Developmental outcomes and physical activity behaviour in children post major surgery: an observational study

Dwyer, G. M. et al. BMC Pediatrics. Published online: 3 August 2016

children-1266195_960_720Background: Infants may be at neurodevelopmental risk from adverse events arising in the neonatal period. This study aimed to investigate the developmental outcomes and physical activity behaviours of term infants after neonatal major surgery, at age three years.

Methods: This prospective study enrolled infants who underwent major surgery in their first 90 days, between August 2006 and December 2008. Developmental status was assessed using the Bayley Scales of Infant and Toddler Development, Third Edition (BSID-III). Physical activity and sedentary behaviour (i.e. small screen recreation) (SSR) were assessed using the Preschool-Age Physical Activity Questionnaire (Pre-PAQ). Activity (moving between slow to fast pace) and SSR were reported for a 3-day period.

Results: One hundred and thirty five children (68 major surgery, 67 control) were assessed, using both measures, at age three years. Both groups were within the average range across all domains of the BSID-III although the surgical group was significantly below the controls for cognition (t = −3.162, p = 0.002) receptive language (t = −3.790, p < 0.001) and fine motor skills (t = −2.153, p = 0.03). Mean activity time for the surgical group was 191−1, and 185 for controls. Mean SSR time was 77−1, and 83−1 for the respective groups. There was no significant difference between groups for either physical activity (p = 0.71) or SSR time (p = 0.49).
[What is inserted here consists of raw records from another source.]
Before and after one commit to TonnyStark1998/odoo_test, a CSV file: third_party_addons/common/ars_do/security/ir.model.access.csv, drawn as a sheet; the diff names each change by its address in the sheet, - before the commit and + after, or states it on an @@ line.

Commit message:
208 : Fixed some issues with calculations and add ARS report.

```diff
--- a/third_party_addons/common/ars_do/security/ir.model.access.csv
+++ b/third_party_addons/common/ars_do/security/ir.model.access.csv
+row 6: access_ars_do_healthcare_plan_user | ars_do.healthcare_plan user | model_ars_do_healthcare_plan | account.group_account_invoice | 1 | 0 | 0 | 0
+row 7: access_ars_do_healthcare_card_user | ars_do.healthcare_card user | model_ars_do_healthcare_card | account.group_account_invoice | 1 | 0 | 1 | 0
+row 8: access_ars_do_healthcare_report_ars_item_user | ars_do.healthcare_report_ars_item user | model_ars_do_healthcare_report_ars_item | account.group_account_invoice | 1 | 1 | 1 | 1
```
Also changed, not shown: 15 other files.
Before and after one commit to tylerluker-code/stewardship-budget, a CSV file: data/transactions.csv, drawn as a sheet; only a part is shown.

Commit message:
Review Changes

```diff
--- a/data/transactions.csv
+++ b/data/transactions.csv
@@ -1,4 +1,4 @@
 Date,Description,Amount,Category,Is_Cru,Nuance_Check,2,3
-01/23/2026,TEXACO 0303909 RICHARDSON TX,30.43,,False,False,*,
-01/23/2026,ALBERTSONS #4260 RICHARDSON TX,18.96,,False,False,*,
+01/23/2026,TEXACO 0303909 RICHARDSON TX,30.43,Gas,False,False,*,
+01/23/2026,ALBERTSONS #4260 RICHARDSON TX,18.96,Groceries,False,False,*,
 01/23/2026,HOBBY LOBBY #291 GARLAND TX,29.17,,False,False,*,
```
Conclusions: By age three, children who had major surgery in infancy are developmentally normal but have not quite caught up with their peer group in cognitive, receptive language and fine motor skill domains. Both groups met recommended 3 h of daily physical activity but exceeded 60-min SSR time recommended for preschool-age children.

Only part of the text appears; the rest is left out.